Down to the last line, retype the records below exactly and skip the pictures.

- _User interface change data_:
[Start of Attachment]

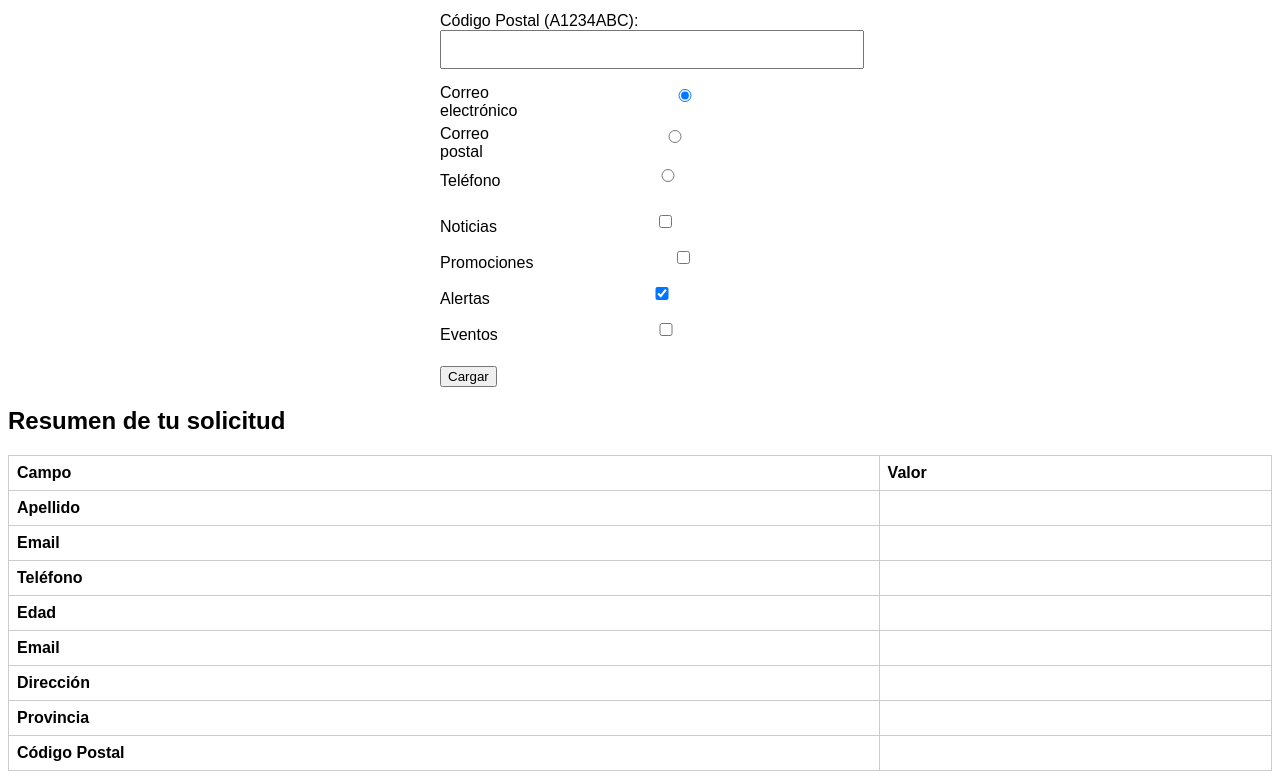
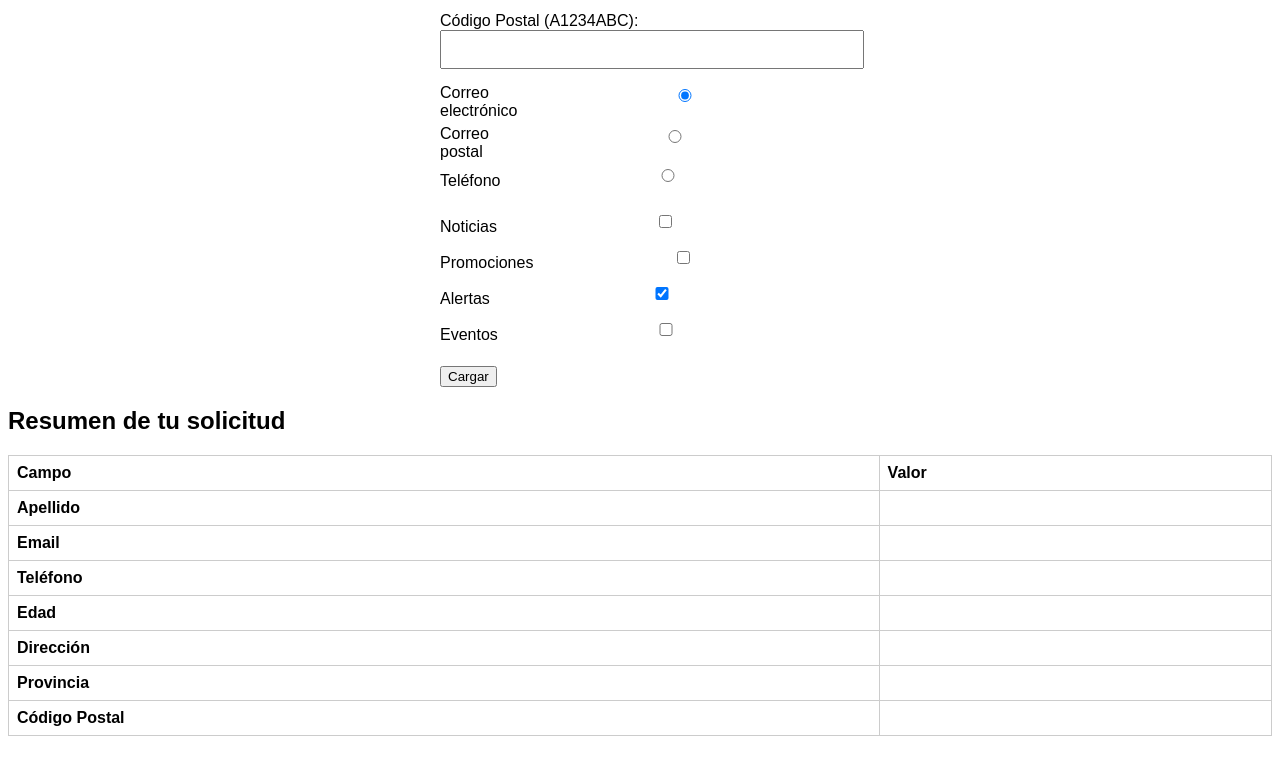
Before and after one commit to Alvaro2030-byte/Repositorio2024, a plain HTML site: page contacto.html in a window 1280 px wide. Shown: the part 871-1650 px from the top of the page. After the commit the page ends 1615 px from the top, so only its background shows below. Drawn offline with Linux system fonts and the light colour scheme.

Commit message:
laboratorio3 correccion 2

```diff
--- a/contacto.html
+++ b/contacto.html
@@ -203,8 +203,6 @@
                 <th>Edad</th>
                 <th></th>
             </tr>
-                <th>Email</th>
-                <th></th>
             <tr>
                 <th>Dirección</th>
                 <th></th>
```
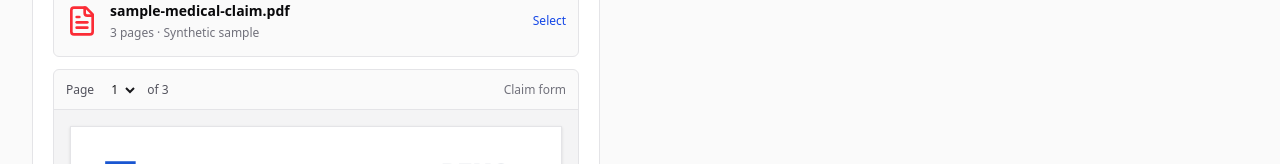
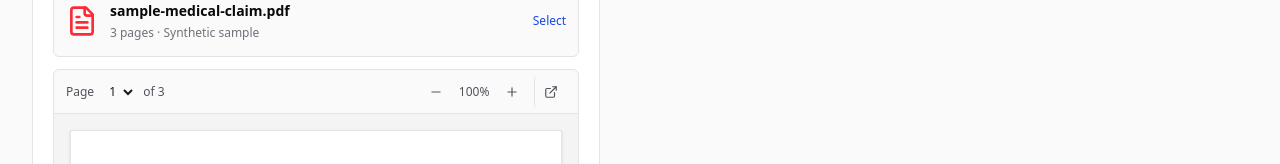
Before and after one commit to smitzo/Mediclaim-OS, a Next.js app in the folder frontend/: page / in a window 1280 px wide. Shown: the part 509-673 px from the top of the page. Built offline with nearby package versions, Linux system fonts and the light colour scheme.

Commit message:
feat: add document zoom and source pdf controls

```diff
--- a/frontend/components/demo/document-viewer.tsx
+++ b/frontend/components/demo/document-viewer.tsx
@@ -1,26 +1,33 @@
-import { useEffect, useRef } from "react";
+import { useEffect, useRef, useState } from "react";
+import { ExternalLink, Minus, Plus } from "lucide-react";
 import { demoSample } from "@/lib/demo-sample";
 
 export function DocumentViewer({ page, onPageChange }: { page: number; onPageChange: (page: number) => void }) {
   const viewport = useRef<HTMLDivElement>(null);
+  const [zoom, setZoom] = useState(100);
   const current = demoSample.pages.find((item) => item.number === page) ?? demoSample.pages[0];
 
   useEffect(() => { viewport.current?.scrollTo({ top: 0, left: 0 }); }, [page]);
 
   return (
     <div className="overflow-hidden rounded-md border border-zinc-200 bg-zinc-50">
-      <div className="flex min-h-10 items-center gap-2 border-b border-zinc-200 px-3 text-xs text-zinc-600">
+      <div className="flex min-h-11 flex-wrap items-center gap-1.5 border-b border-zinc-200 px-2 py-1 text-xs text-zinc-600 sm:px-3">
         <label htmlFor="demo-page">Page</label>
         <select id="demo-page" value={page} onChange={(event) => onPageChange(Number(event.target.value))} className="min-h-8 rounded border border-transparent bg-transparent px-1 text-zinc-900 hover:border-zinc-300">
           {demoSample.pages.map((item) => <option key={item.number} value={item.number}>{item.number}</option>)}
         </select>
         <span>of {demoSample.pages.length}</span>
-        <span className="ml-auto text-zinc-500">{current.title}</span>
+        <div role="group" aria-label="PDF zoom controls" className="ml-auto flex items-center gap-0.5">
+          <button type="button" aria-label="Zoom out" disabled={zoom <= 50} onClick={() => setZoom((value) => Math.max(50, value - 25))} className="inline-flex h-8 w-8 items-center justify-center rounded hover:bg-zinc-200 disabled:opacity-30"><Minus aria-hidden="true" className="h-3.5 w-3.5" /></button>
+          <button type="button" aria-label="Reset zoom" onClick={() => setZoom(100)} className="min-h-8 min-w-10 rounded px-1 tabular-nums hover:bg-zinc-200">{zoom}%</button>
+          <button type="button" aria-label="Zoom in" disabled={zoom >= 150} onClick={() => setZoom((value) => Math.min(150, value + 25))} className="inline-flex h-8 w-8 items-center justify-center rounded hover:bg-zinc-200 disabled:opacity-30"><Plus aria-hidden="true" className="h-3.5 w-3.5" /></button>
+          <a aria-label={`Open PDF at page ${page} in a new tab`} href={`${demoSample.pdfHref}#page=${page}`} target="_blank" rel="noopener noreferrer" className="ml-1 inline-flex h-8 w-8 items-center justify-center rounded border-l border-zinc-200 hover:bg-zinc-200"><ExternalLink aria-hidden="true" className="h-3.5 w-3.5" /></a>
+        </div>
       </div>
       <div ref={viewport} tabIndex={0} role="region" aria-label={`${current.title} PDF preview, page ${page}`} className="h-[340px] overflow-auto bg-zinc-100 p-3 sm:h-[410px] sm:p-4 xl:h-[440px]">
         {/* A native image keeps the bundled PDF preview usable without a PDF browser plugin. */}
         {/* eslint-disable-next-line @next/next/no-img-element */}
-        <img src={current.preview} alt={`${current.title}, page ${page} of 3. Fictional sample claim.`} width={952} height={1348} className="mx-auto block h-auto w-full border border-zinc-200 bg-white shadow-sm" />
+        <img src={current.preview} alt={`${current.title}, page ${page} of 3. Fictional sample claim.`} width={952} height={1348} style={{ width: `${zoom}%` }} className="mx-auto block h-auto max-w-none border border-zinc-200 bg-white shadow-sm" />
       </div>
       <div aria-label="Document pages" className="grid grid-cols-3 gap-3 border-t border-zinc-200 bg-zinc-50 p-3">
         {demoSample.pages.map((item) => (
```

[End of Attachment]

- _SOLUTION TO THIS TASK_:
Before and after one commit to Alvaro2030-byte/Repositorio2024, a plain HTML site: page contacto.html in a window 1280 px wide. Shown: the part 871-1650 px from the top of the page. After the commit the page ends 1615 px from the top, so only its background shows below. Drawn offline with Linux system fonts and the light colour scheme.

Commit message:
laboratorio3 correccion 2

```diff
--- a/contacto.html
+++ b/contacto.html
@@ -203,8 +203,6 @@
                 <th>Edad</th>
                 <th></th>
             </tr>
-                <th>Email</th>
-                <th></th>
             <tr>
                 <th>Dirección</th>
                 <th></th>
```
Before and after one commit to smitzo/Mediclaim-OS, a Next.js app in the folder frontend/: page / in a window 1280 px wide. Shown: the part 509-673 px from the top of the page. Built offline with nearby package versions, Linux system fonts and the light colour scheme.

Commit message:
feat: add document zoom and source pdf controls

```diff
--- a/frontend/components/demo/document-viewer.tsx
+++ b/frontend/components/demo/document-viewer.tsx
@@ -1,26 +1,33 @@
-import { useEffect, useRef } from "react";
+import { useEffect, useRef, useState } from "react";
+import { ExternalLink, Minus, Plus } from "lucide-react";
 import { demoSample } from "@/lib/demo-sample";
 
 export function DocumentViewer({ page, onPageChange }: { page: number; onPageChange: (page: number) => void }) {
   const viewport = useRef<HTMLDivElement>(null);
+  const [zoom, setZoom] = useState(100);
   const current = demoSample.pages.find((item) => item.number === page) ?? demoSample.pages[0];
 
   useEffect(() => { viewport.current?.scrollTo({ top: 0, left: 0 }); }, [page]);
 
   return (
     <div className="overflow-hidden rounded-md border border-zinc-200 bg-zinc-50">
-      <div className="flex min-h-10 items-center gap-2 border-b border-zinc-200 px-3 text-xs text-zinc-600">
+      <div className="flex min-h-11 flex-wrap items-center gap-1.5 border-b border-zinc-200 px-2 py-1 text-xs text-zinc-600 sm:px-3">
         <label htmlFor="demo-page">Page</label>
         <select id="demo-page" value={page} onChange={(event) => onPageChange(Number(event.target.value))} className="min-h-8 rounded border border-transparent bg-transparent px-1 text-zinc-900 hover:border-zinc-300">
           {demoSample.pages.map((item) => <option key={item.number} value={item.number}>{item.number}</option>)}
         </select>
         <span>of {demoSample.pages.length}</span>
-        <span className="ml-auto text-zinc-500">{current.title}</span>
+        <div role="group" aria-label="PDF zoom controls" className="ml-auto flex items-center gap-0.5">
+          <button type="button" aria-label="Zoom out" disabled={zoom <= 50} onClick={() => setZoom((value) => Math.max(50, value - 25))} className="inline-flex h-8 w-8 items-center justify-center rounded hover:bg-zinc-200 disabled:opacity-30"><Minus aria-hidden="true" className="h-3.5 w-3.5" /></button>
+          <button type="button" aria-label="Reset zoom" onClick={() => setZoom(100)} className="min-h-8 min-w-10 rounded px-1 tabular-nums hover:bg-zinc-200">{zoom}%</button>
+          <button type="button" aria-label="Zoom in" disabled={zoom >= 150} onClick={() => setZoom((value) => Math.min(150, value + 25))} className="inline-flex h-8 w-8 items-center justify-center rounded hover:bg-zinc-200 disabled:opacity-30"><Plus aria-hidden="true" className="h-3.5 w-3.5" /></button>
+          <a aria-label={`Open PDF at page ${page} in a new tab`} href={`${demoSample.pdfHref}#page=${page}`} target="_blank" rel="noopener noreferrer" className="ml-1 inline-flex h-8 w-8 items-center justify-center rounded border-l border-zinc-200 hover:bg-zinc-200"><ExternalLink aria-hidden="true" className="h-3.5 w-3.5" /></a>
+        </div>
       </div>
       <div ref={viewport} tabIndex={0} role="region" aria-label={`${current.title} PDF preview, page ${page}`} className="h-[340px] overflow-auto bg-zinc-100 p-3 sm:h-[410px] sm:p-4 xl:h-[440px]">
         {/* A native image keeps the bundled PDF preview usable without a PDF browser plugin. */}
         {/* eslint-disable-next-line @next/next/no-img-element */}
-        <img src={current.preview} alt={`${current.title}, page ${page} of 3. Fictional sample claim.`} width={952} height={1348} className="mx-auto block h-auto w-full border border-zinc-200 bg-white shadow-sm" />
+        <img src={current.preview} alt={`${current.title}, page ${page} of 3. Fictional sample claim.`} width={952} height={1348} style={{ width: `${zoom}%` }} className="mx-auto block h-auto max-w-none border border-zinc-200 bg-white shadow-sm" />
       </div>
       <div aria-label="Document pages" className="grid grid-cols-3 gap-3 border-t border-zinc-200 bg-zinc-50 p-3">
         {demoSample.pages.map((item) => (
```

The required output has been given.